**TASK OBJECTIVE**
All entries, exactly as written, should be output again.
- - - -
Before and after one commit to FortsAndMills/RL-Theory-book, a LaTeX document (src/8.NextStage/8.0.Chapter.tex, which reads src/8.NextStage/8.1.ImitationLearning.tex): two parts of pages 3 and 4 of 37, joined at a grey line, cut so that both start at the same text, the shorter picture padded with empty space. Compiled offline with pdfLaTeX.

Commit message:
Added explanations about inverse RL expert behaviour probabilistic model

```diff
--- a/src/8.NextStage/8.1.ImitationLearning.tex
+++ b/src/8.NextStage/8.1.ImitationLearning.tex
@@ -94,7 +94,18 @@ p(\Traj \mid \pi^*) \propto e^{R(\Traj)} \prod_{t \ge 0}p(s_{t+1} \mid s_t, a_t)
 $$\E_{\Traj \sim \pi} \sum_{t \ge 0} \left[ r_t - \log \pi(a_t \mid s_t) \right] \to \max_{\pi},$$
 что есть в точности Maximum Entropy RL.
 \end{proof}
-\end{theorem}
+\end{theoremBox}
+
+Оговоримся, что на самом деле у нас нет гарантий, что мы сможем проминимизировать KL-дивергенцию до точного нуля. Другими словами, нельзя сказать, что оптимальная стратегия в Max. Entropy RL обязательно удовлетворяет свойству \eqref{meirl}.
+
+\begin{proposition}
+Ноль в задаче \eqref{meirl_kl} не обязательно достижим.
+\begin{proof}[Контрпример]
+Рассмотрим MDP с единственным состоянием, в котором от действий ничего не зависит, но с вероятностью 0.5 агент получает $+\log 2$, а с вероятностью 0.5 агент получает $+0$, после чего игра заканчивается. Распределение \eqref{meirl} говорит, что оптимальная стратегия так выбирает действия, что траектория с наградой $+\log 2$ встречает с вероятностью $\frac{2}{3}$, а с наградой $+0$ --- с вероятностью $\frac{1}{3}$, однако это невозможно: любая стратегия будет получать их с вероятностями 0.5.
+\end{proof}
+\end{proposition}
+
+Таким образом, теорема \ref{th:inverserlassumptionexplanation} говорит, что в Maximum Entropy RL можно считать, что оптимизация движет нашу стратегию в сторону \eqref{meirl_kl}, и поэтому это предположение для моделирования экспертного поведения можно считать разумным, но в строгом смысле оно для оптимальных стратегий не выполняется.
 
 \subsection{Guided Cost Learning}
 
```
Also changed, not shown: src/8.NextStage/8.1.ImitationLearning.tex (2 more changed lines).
- - - -
**COMPLETED EXERCISE**
Before and after one commit to FortsAndMills/RL-Theory-book, a LaTeX document (src/8.NextStage/8.0.Chapter.tex, which reads src/8.NextStage/8.1.ImitationLearning.tex): two parts of pages 3 and 4 of 37, joined at a grey line, cut so that both start at the same text, the shorter picture padded with empty space. Compiled offline with pdfLaTeX.

Commit message:
Added explanations about inverse RL expert behaviour probabilistic model

```diff
--- a/src/8.NextStage/8.1.ImitationLearning.tex
+++ b/src/8.NextStage/8.1.ImitationLearning.tex
@@ -94,7 +94,18 @@ p(\Traj \mid \pi^*) \propto e^{R(\Traj)} \prod_{t \ge 0}p(s_{t+1} \mid s_t, a_t)
 $$\E_{\Traj \sim \pi} \sum_{t \ge 0} \left[ r_t - \log \pi(a_t \mid s_t) \right] \to \max_{\pi},$$
 что есть в точности Maximum Entropy RL.
 \end{proof}
-\end{theorem}
+\end{theoremBox}
+
+Оговоримся, что на самом деле у нас нет гарантий, что мы сможем проминимизировать KL-дивергенцию до точного нуля. Другими словами, нельзя сказать, что оптимальная стратегия в Max. Entropy RL обязательно удовлетворяет свойству \eqref{meirl}.
+
+\begin{proposition}
+Ноль в задаче \eqref{meirl_kl} не обязательно достижим.
+\begin{proof}[Контрпример]
+Рассмотрим MDP с единственным состоянием, в котором от действий ничего не зависит, но с вероятностью 0.5 агент получает $+\log 2$, а с вероятностью 0.5 агент получает $+0$, после чего игра заканчивается. Распределение \eqref{meirl} говорит, что оптимальная стратегия так выбирает действия, что траектория с наградой $+\log 2$ встречает с вероятностью $\frac{2}{3}$, а с наградой $+0$ --- с вероятностью $\frac{1}{3}$, однако это невозможно: любая стратегия будет получать их с вероятностями 0.5.
+\end{proof}
+\end{proposition}
+
+Таким образом, теорема \ref{th:inverserlassumptionexplanation} говорит, что в Maximum Entropy RL можно считать, что оптимизация движет нашу стратегию в сторону \eqref{meirl_kl}, и поэтому это предположение для моделирования экспертного поведения можно считать разумным, но в строгом смысле оно для оптимальных стратегий не выполняется.
 
 \subsection{Guided Cost Learning}
 
```
Also changed, not shown: src/8.NextStage/8.1.ImitationLearning.tex (2 more changed lines).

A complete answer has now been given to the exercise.